Web interface edit records

# # # # #

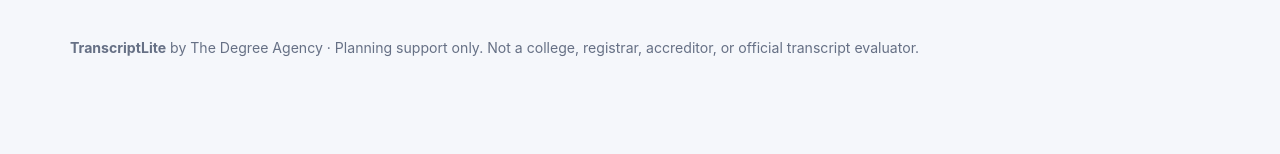
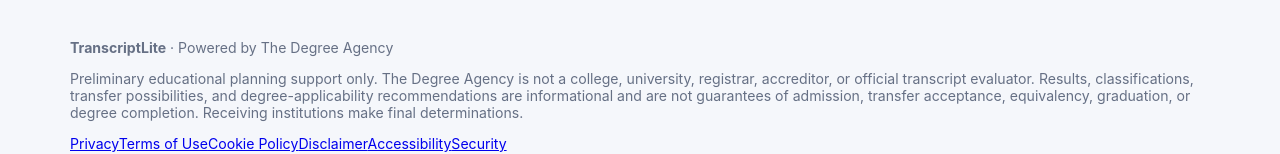
Before and after one commit to Chancebuilder/transcriptlite, a React (Vite) app: page / in a window 1280 px wide. Shown: the part 2643-2797 px from the top of the page. Before the commit the page ends 2739 px from the top, so only its background shows below. Built offline with nearby package versions, Linux system fonts and the light colour scheme; no server answers.

Commit message:
Add Degree Agency branding and legal disclosures

```diff
--- a/src/App.tsx
+++ b/src/App.tsx
@@ -314,7 +314,7 @@ export default function App() {
   return (
     <div className="app-shell">
       <header className="hero">
-        <div className="brand">TranscriptLite</div>
+        <div className="brand">TranscriptLite <span className="powered-by">· Powered by The Degree Agency</span></div>
         <h1>Turn prior coursework into a clear starting point.</h1>
         <p>
           Enter or import completed courses, review your credit picture, and identify preliminary transfer opportunities.
@@ -491,7 +491,17 @@ export default function App() {
       </main>
 
       <footer>
-        <strong>TranscriptLite</strong> by The Degree Agency · Planning support only. Not a college, registrar, accreditor, or official transcript evaluator.
+        <strong>TranscriptLite</strong> · Powered by The Degree Agency
+        <p>Preliminary educational planning support only. The Degree Agency is not a college, university, registrar, accreditor, or official transcript evaluator. Results, classifications, transfer possibilities, and degree-applicability recommendations are informational and are not guarantees of admission, transfer acceptance, equivalency, graduation, or degree completion. Receiving institutions make final determinations.</p>
+        <nav className="legal-links" aria-label="Legal and policy disclosures">
+          <a href="https://natashaontrust.com/privacy.html" target="_blank" rel="noreferrer">Privacy</a>
+          <a href="https://natashaontrust.com/terms.html" target="_blank" rel="noreferrer">Terms of Use</a>
+          <a href="https://natashaontrust.com/cookies.html" target="_blank" rel="noreferrer">Cookie Policy</a>
+          <a href="https://natashaontrust.com/disclaimer.html" target="_blank" rel="noreferrer">Disclaimer</a>
+          <a href="https://natashaontrust.com/accessibility.html" target="_blank" rel="noreferrer">Accessibility</a>
+          <a href="https://natashaontrust.com/security.html" target="_blank" rel="noreferrer">Security</a>
+        </nav>
+        <p className="muted">Transcript PDFs and entered coursework are processed locally in your browser in the current TranscriptLite configuration. Public institution and program reference searches may be sent to the Education Data Core. Browser local storage is used to retain coursework on this device.</p>
       </footer>
     </div>
   )
```
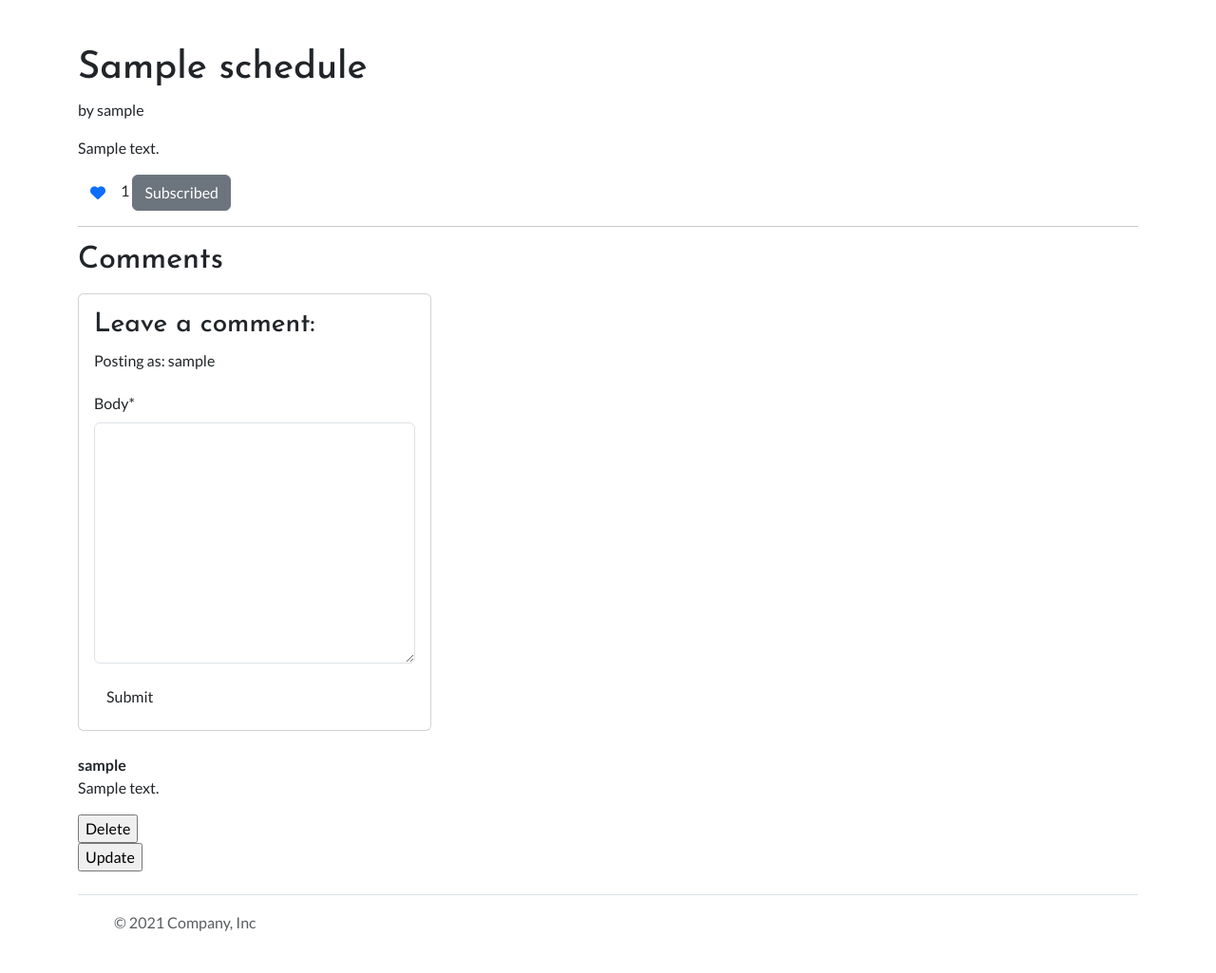
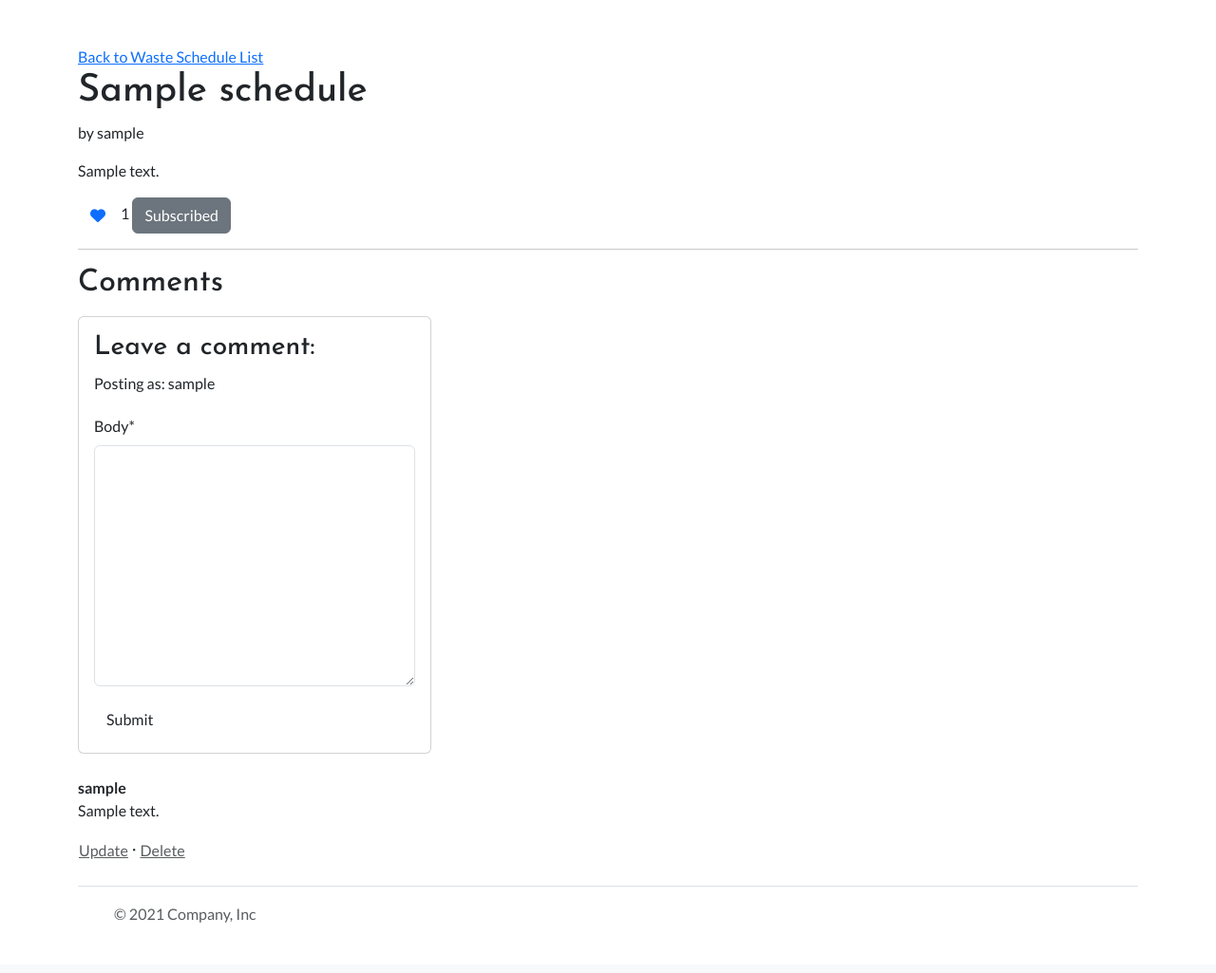
Before and after one commit to benschaf/waste-schedule, a Django app: a page that uses wasteschedules/templates/wasteschedules/schedule_detail.html in a window 1280 px wide. Shown: the part 56-1081 px from the top of the page at 95% size. After the commit the page ends 1028 px from the top, so only its background shows below. Run offline with Django 5.2, Linux system fonts and the light colour scheme; a user stored in the database is signed in; tables that the repository leaves empty hold one stand-in row (values such as "Sample post"); some libraries are stand-ins or nearby versions.

Commit message:
feat: implement comment updates in schedule detail
this comment update was implemented using a view function instead of
a class

```diff
--- a/wasteschedules/templates/wasteschedules/schedule_detail.html
+++ b/wasteschedules/templates/wasteschedules/schedule_detail.html
@@ -3,6 +3,7 @@
 {% block content %}
 
 <div class="container">
+    <a href="{% url 'schedule_list' %}">Back to Waste Schedule List</a>
     <h1>{{ schedule }}</h1>
     <p>by {{ schedule.author }}</p>
     <p>{{ schedule.description }}</p>
@@ -61,16 +62,63 @@
     </div>
     {% for comment in comments %}
     <p class="mb-0"><strong>{{ comment.commented_by }}</strong></p>
-    <p>{{ comment.body }}</p>
+    <p id="comment-body-{{ comment.id }}">{{ comment.body }}</p>
     {% if comment.commented_by == user %}
-    <form method="post" action="{% url 'schedule_comment_delete' comment.id %}">
-        {% csrf_token %}
-        <input type="submit" value="Delete">
-    </form>
-    <form method="post" action="{% url 'schedule_comment_update' comment.id %}">
-        {% csrf_token %}
-        <input type="submit" value="Update">
-    </form>
+
+    <!-- -> Credit for modals: https://getbootstrap.com/docs/5.2/components/modal/ -->
+    <!-- Button trigger modal -->
+    <div class="d-inline">
+        <a type="button" class="btn btn-link text-muted p-0" id="update-button{{ comment.id }}">
+            Update
+        </a>
+
+        <script>
+            let updateButton = document.getElementById('update-button{{ comment.id }}');
+            let commentBody = document.getElementById('comment-body-{{ comment.id }}');
+            let currentText = commentBody.innerText;
+
+            updateButton.addEventListener('click', function (e) {
+                commentBody.innerHTML = `
+                    <form method="POST" action="{% url "schedule_comment_update" comment.id schedule.slug %}">
+                        {% csrf_token %}
+                        <input type="textarea" class="form-control" name="body" value="${currentText}">
+                        <input type="submit" value="Update" class="btn btn-link">
+                    </form>`;
+            });
+        </script>
+
+
+
+
+        &centerdot;
+        <a type="button" class="btn btn-link text-muted p-0" data-bs-toggle="modal"
+            data-bs-target="#delete-modal-{{ comment.id }}">
+            Delete
+        </a>
+    </div>
+
+    <!-- Modal to confirm deletion -->
+    <div class="modal fade" id="delete-modal-{{ comment.id }}" tabindex="-1"
+        aria-labelledby="#modal-label-{{ comment.id }}" aria-hidden="true">
+        <div class="modal-dialog">
+            <div class="modal-content">
+                <div class="modal-header">
+                    <h1 class="modal-title fs-5" id="#modal-label-{{ comment.id }}">Are you sure?</h1>
+                </div>
+                <div class="modal-body">
+                    This will permanently delete your comment.
+                </div>
+                <div class="modal-footer">
+                    <button type="button" class="btn btn-secondary" data-bs-dismiss="modal">Don't delete</button>
+                    <form method="post" action="{% url 'schedule_comment_delete' comment.id %}">
+                        {% csrf_token %}
+                        <input type="submit" value="Delete Comment" class="btn btn-danger">
+                    </form>
+                </div>
+            </div>
+        </div>
+    </div>
+
     {% endif %}
     {% endfor %}
 </div>
--- a/wasteschedules/urls.py
+++ b/wasteschedules/urls.py
@@ -7,6 +7,6 @@ urlpatterns = [
     path('schedule-like/<slug:slug>', views.ScheduleLike.as_view(), name='schedule_like'),
     path('schedule-subscribe/<slug:slug>', views.ScheduleSubscribe.as_view(), name='schedule_subscribe'),
     path('schedule-comment/<slug:slug>', views.ScheduleComment.as_view(), name='schedule_comment'),
-    path('schedule-comment-update/<int:pk>', views.ScheduleCommentUpdate.as_view(), name='schedule_comment_update'),
+    path('schedule-comment-update/<int:pk>/<slug:slug>', views.schedule_comment_edit, name='schedule_comment_update'),
     path('schedule-comment-delete/<int:pk>', views.ScheduleCommentDelete.as_view(), name='schedule_comment_delete'),
 ]
--- a/wasteschedules/views.py
+++ b/wasteschedules/views.py
@@ -1,8 +1,8 @@
 from django.db.models import Count
 from django.contrib.auth.mixins import LoginRequiredMixin
-from django.http import Http404
+from django.http import Http404, HttpResponseRedirect
 from django.shortcuts import get_object_or_404, redirect
-from django.urls import reverse_lazy
+from django.urls import reverse, reverse_lazy
 from django.views import View
 from django.views.generic import ListView, DetailView
 from django.views.generic.edit import CreateView, DeleteView, UpdateView
@@ -108,17 +108,21 @@ class ScheduleComment(LoginRequiredMixin, CreateView):
         return super().form_valid(form)
 
 
-class ScheduleCommentUpdate(UpdateView):
-    model = Comment
-    fields = ['body']
-    # this is asking to get a template - but i should handle this with javascript i think
+# -> Credit for edit view: https://github.com/Code-Institute-Solutions/blog/tree/main/12_views_part_3/05_edit_delete
+def schedule_comment_edit(request, pk, slug):
+    """
+    view to edit comments
+    """
+    if request.method == "POST":
 
-    # -> Credit for checking if a user is the owner of an object: https://docs.djangoproject.com/en/5.0/ref/class-based-views/mixins-single-object/#django.views.generic.detail.SingleObjectMixin.get_object
-    def get_object(self):
-        obj = super().get_object(queryset=None)
-        if not obj.commented_by == self.request.user:
-            raise Http404("You're not the owner of this comment.")
-        return obj
+        comment = get_object_or_404(Comment, pk=pk)
+        comment_form = CommentForm(data=request.POST, instance=comment)
+
+        if comment_form.is_valid() and comment.commented_by == request.user:
+            comment = comment_form.save(commit=False)
+            comment.save()
+
+    return HttpResponseRedirect(reverse('schedule_detail', kwargs={'slug': slug}))
 
 
 class ScheduleCommentDelete(DeleteView):
```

# # # # #

REQUIREMENT |
The exercise is to copy out every line above that has the word "type" in it.

RESPONSE BELOW |
-        <input type="submit" value="Delete">
-        <input type="submit" value="Update">
+        <a type="button" class="btn btn-link text-muted p-0" id="update-button{{ comment.id }}">
+                        <input type="textarea" class="form-control" name="body" value="${currentText}">
+                        <input type="submit" value="Update" class="btn btn-link">
+        <a type="button" class="btn btn-link text-muted p-0" data-bs-toggle="modal"
+                    <button type="button" class="btn btn-secondary" data-bs-dismiss="modal">Don't delete</button>
+                        <input type="submit" value="Delete Comment" class="btn btn-danger">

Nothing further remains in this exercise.